Apart from the images, reproduce every record word for word.

Change detection outputs
☆ ☆ ☆ ☆
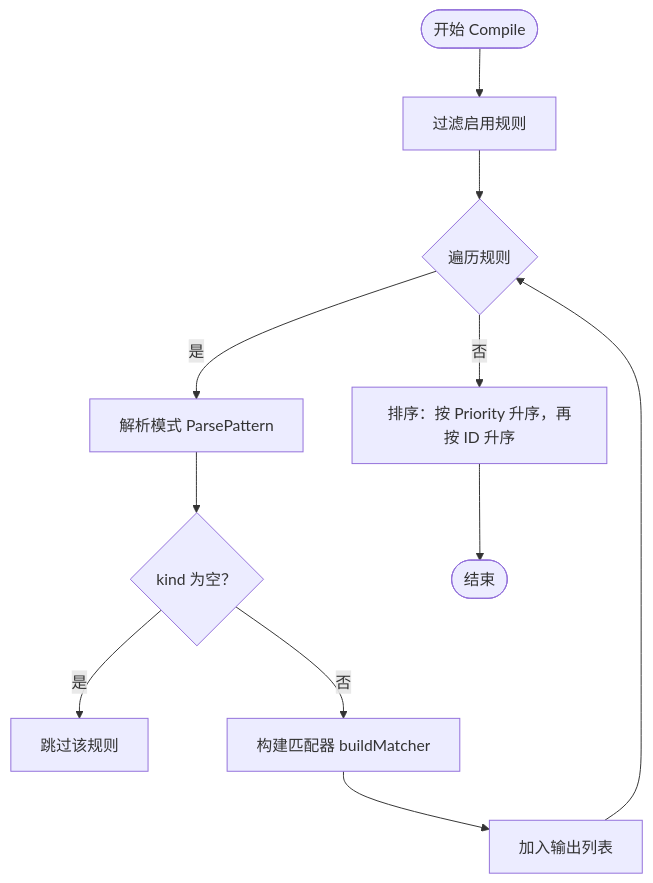
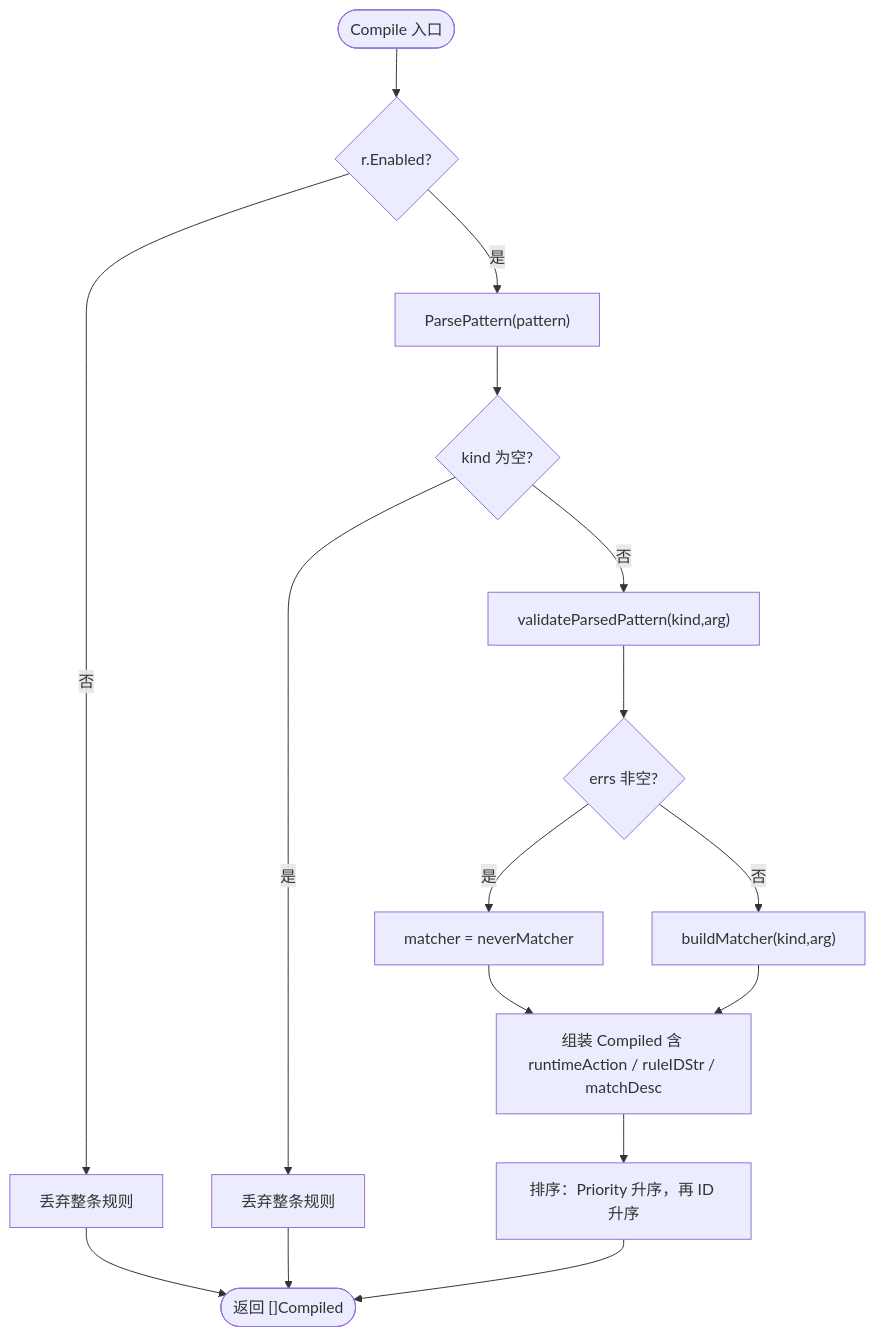
The fourth of 6 diagrams in docs/WAF 引擎系统/规则编译器.md (x01n/My-OpenWaf), drawn with Mermaid before and after one commit. The commit also changed other lines of this file and 622 other files, not shown here.

````diff
--- a/docs/WAF 引擎系统/规则编译器.md
+++ b/docs/WAF 引擎系统/规则编译器.md
@@ -130,13 +247,18 @@
 ```mermaid
 flowchart TD
-Start(["开始 Compile"]) --> Filter["过滤启用规则"]
-Filter --> Loop{"遍历规则"}
-Loop --> |是| Parse["解析模式 ParsePattern"]
-Parse --> KindEmpty{"kind 为空？"}
-KindEmpty --> |是| Skip["跳过该规则"]
-KindEmpty --> |否| Build["构建匹配器 buildMatcher"]
-Build --> Append["加入输出列表"]
-Append --> Loop
-Loop --> |否| Sort["排序：按 Priority 升序，再按 ID 升序"]
-Sort --> End(["结束"])
+S(["Compile 入口"]) --> E{"r.Enabled?"}
+E -- 否 --> SKIP1["丢弃整条规则"]
+E -- 是 --> P["ParsePattern(pattern)"]
+P --> K{"kind 为空?"}
+K -- 是 --> SKIP2["丢弃整条规则"]
+K -- 否 --> V["validateParsedPattern(kind,arg)"]
+V --> VE{"errs 非空?"}
+VE -- 是 --> NM["matcher = neverMatcher"]
+VE -- 否 --> BM["buildMatcher(kind,arg)"]
+BM --> ASM["组装 Compiled 含 runtimeAction / ruleIDStr / matchDesc"]
+NM --> ASM
+ASM --> SORT["排序：Priority 升序，再 ID 升序"]
+SORT --> OUT(["返回 []Compiled"])
+SKIP1 --> OUT
+SKIP2 --> OUT
 ```
````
☆ ☆ ☆ ☆
● **RESPONSE TO THE TASK**:
The fourth of 6 diagrams in docs/WAF 引擎系统/规则编译器.md (x01n/My-OpenWaf), drawn with Mermaid before and after one commit. The commit also changed other lines of this file and 622 other files, not shown here.

````diff
--- a/docs/WAF 引擎系统/规则编译器.md
+++ b/docs/WAF 引擎系统/规则编译器.md
@@ -130,13 +247,18 @@
 ```mermaid
 flowchart TD
-Start(["开始 Compile"]) --> Filter["过滤启用规则"]
-Filter --> Loop{"遍历规则"}
-Loop --> |是| Parse["解析模式 ParsePattern"]
-Parse --> KindEmpty{"kind 为空？"}
-KindEmpty --> |是| Skip["跳过该规则"]
-KindEmpty --> |否| Build["构建匹配器 buildMatcher"]
-Build --> Append["加入输出列表"]
-Append --> Loop
-Loop --> |否| Sort["排序：按 Priority 升序，再按 ID 升序"]
-Sort --> End(["结束"])
+S(["Compile 入口"]) --> E{"r.Enabled?"}
+E -- 否 --> SKIP1["丢弃整条规则"]
+E -- 是 --> P["ParsePattern(pattern)"]
+P --> K{"kind 为空?"}
+K -- 是 --> SKIP2["丢弃整条规则"]
+K -- 否 --> V["validateParsedPattern(kind,arg)"]
+V --> VE{"errs 非空?"}
+VE -- 是 --> NM["matcher = neverMatcher"]
+VE -- 否 --> BM["buildMatcher(kind,arg)"]
+BM --> ASM["组装 Compiled 含 runtimeAction / ruleIDStr / matchDesc"]
+NM --> ASM
+ASM --> SORT["排序：Priority 升序，再 ID 升序"]
+SORT --> OUT(["返回 []Compiled"])
+SKIP1 --> OUT
+SKIP2 --> OUT
 ```
````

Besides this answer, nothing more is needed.